Two saints added to list of church 'doctors'

VATICAN CITY - Pope Benedict added a 16th-century Spanish priest and a 12th-century German abbess to the roster of doctors of the universal church.

The pope proclaimed the new doctors, St. John of Avila and St. Hildegard of Bingen, at Mass Oct. 7 in St. Peter's Square, where the thousands in attendance included pilgrims waving Spanish flags, and German nuns in traditional habits.

In his homily, Pope Benedict said that St. John, "a profound expert on the sacred Scriptures," knew how to "penetrate in a uniquely profound way the mysteries of the redemption worked by Christ for humanity."

Noting St. Hildegard's knowledge of medicine, poetry and music, the pope called her a "woman of brilliant intelligence, deep sensitivity and recognized spiritual authority. The Lord granted her a prophetic spirit and fervent capacity to discern the signs of the times."

The doctors of the church, saints honored for particularly important contributions to theology and spirituality, come from both the Eastern and Western church traditions.

The 35 doctors include early church fathers such as Sts. Jerome, John Chrysostom and Augustine, and theologians such as Sts. Thomas Aquinas, Bonaventure and John of the Cross, but also St. Therese of Lisieux, who was honored by Blessed John Paul II in 1997, despite her lack of scholarly accomplishment.

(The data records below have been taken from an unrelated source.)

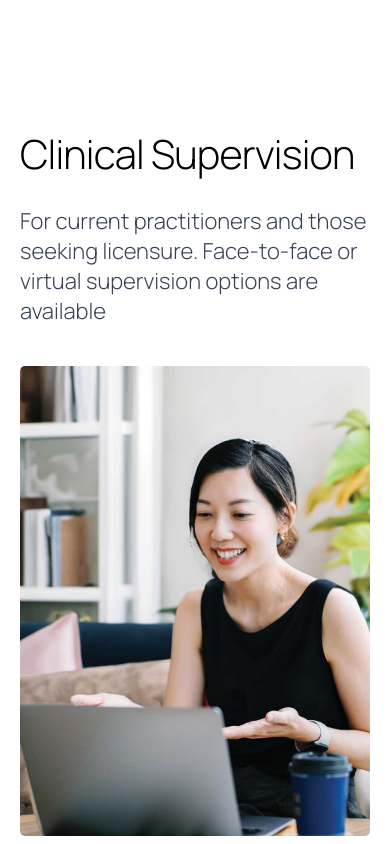
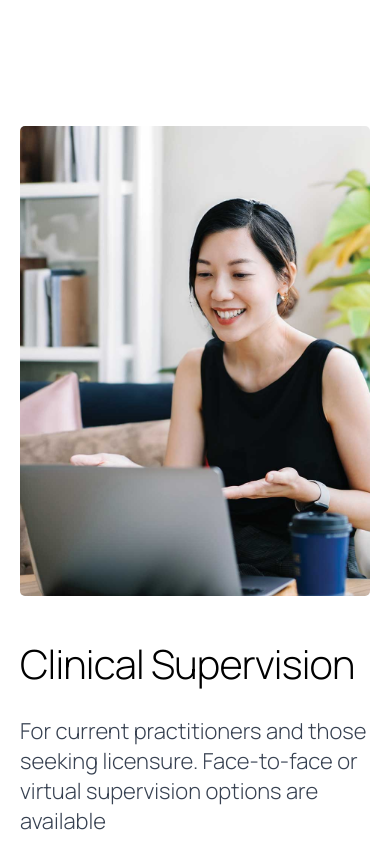
Before and after one commit to AbdullahHasan0/Panepinto, a React (Vite) app: page /services in a window 390 px wide. Shown: the part 2200-3044 px from the top of the page. Built offline with nearby package versions, Linux system fonts and the light colour scheme.

Commit message:
Fixing Bugs

```diff
--- a/src/components/AuthorIntroduction.jsx
+++ b/src/components/AuthorIntroduction.jsx
@@ -5,7 +5,8 @@ import withDog from '../assets/with_dog.jpg';
 
 function AuthorIntroduction() {
   return (
-    <section className="w-full flex flex-col lg:flex-row mt-[40px] sm:mt-[60px] md:mt-[100px] px-4 sm:px-6 md:px-10 lg:px-[150px] gap-8 lg:gap-12">
+    <section className="w-full flex justify-center mt-[40px] sm:mt-[60px] md:mt-[100px] px-4">
+      <div className="w-full max-w-[1280px] flex flex-col lg:flex-row gap-8 lg:gap-12">
 
         {/* Left Div */}
         <div className="flex flex-col max-w-[610px] w-full">
@@ -41,14 +42,12 @@ function AuthorIntroduction() {
 
         {/* Right Div */}
         <div className="relative flex w-full max-w-[650px] gap-3 sm:gap-4">
-        {/* Vertical image */}
           <img
             src={pinto}
             alt="Vertical"
             className="w-[45%] lg:w-[240px] md:w-[220px] h-auto object-cover rounded-lg"
           />
 
-        {/* 2 stacked images */}
           <div className="flex flex-col gap-3 sm:gap-4 w-[55%]">
             <img
               src={chinese}
@@ -62,7 +61,6 @@ function AuthorIntroduction() {
             />
           </div>
 
-        {/* Overlay */}
           <div
             className="absolute flex flex-col items-center justify-center text-white text-center border-[4px] border-white rounded-[15px]"
             style={{
@@ -83,6 +81,8 @@ function AuthorIntroduction() {
             </span>
           </div>
         </div>
+
+      </div>
     </section>
   );
 }
--- a/src/components/CTA.jsx
+++ b/src/components/CTA.jsx
@@ -3,7 +3,7 @@ import { Link } from 'react-router-dom';
 
 function CTA() {
   return (
-    <section className="w-full h-[162px] bg-[#AAF4D3] flex flex-col sm:flex-row items-center justify-between px-4 sm:px-10 font-manrope">
+    <section className="w-full bg-[#AAF4D3] flex flex-col sm:flex-row items-center justify-between px-4 sm:px-10 py-6 sm:py-10 md:py-12 font-manrope">
 
       <h2 className="text-[24px] sm:text-[32px] md:text-[36px] font-bold text-black leading-tight tracking-[-0.02em] text-center sm:text-left mb-4 sm:mb-0">
         Tell the problem, Don’t keep it to yourself!
--- a/src/components/LeftTextRightImage.jsx
+++ b/src/components/LeftTextRightImage.jsx
@@ -1,11 +1,24 @@
 import React from 'react';
 import PropTypes from 'prop-types';
 
-function LeftTextRightImage({ title, description, image, altText }) {
+function LeftTextRightImage({ title, description, image, altText, reverseOnLarge }) {
   return (
-    <section className="w-full max-w-[1300px] mx-auto flex flex-col md:flex-row items-center justify-between py-[80px] px-[20px] gap-[40px]">
+    <section
+      className={`w-full max-w-[1300px] mx-auto flex flex-col md:flex-row ${
+        reverseOnLarge ? 'md:flex-row-reverse' : ''
+      } items-center justify-between py-[80px] px-[20px] gap-[40px]`}
+    >
+      {/* Image comes first so it shows on top on mobile */}
+      <div className="w-full md:w-[563px] h-[470px] rounded-[5px] overflow-hidden">
+        <img
+          src={image}
+          alt={altText || title || 'Descriptive image'}
+          loading="lazy"
+          className="w-full h-full object-cover"
+        />
+      </div>
 
-      {/* Left Text */}
+      {/* Text */}
       <div className="w-full md:w-[645px] h-auto flex flex-col justify-center">
         <h2 className="text-[40px] md:text-[56px] leading-[56px] md:leading-[70px] font-manrope font-medium tracking-[-0.02em] text-black mb-6 max-w-[636px]">
           {title}
@@ -13,16 +26,6 @@ function LeftTextRightImage({ title, description, image, altText }) {
         <p className="text-[22px] md:text-[26px] leading-[30px] font-manrope font-normal text-gray-700 max-w-[645px]">
           {description}
         </p>
-      </div>
-
-      {/* Right Image */}
-      <div className="w-full md:w-[563px] h-[470px] rounded-[5px] overflow-hidden">
-        <img
-          src={image}
-          alt={altText || title || 'Descriptive image'}
-          loading="lazy"
-          className="w-full h-full object-cover"
-        />
       </div>
     </section>
   );
@@ -32,7 +35,12 @@ LeftTextRightImage.propTypes = {
   title: PropTypes.string.isRequired,
   description: PropTypes.string.isRequired,
   image: PropTypes.string.isRequired,
-  altText: PropTypes.string, // optional: for custom accessibility text
+  altText: PropTypes.string,
+  reverseOnLarge: PropTypes.bool,
+};
+
+LeftTextRightImage.defaultProps = {
+  reverseOnLarge: false,
 };
 
 export default LeftTextRightImage;
--- a/src/pages/Services.jsx
+++ b/src/pages/Services.jsx
@@ -39,6 +39,7 @@ function Services() {
       Face-to-face or virtual supervision options are
       available`}
       image="../assets/chinese.jpg"
+      reverseOnLarge = {true}
       />
 
       <LeftImageRightText
@@ -60,6 +61,7 @@ function Services() {
       with performers in the arts to improve mental states for
       optimal performance.`}
       image="../assets/jane.jpg"
+      reverseOnLarge = {true}
       />
 
       <LeftImageRightText
@@ -84,6 +86,7 @@ function Services() {
       with a billing statement to submit to your insurance
       provider. Fees are to be paid at time of service.`}
       image="../assets/with_dog.jpg"
+      reverseOnLarge = {true}
       />
 
       <LeftImageRightText
@@ -113,6 +116,7 @@ function Services() {
       with a billing statement to submit to your insurance
       provider. Fees are to be paid at time of service.`}
       image="../assets/alice.jpg"
+      reverseOnLarge = {true}
       />
       <ImageBanner/>
       <CTA/>
```
Lines whose indentation alone changed are shown as unchanged.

St. Hildegard is the fourth female doctor of the church, joining Sts. Therese, Catherine of Siena and Teresa of Avila.

© Arlington Catholic Herald 1970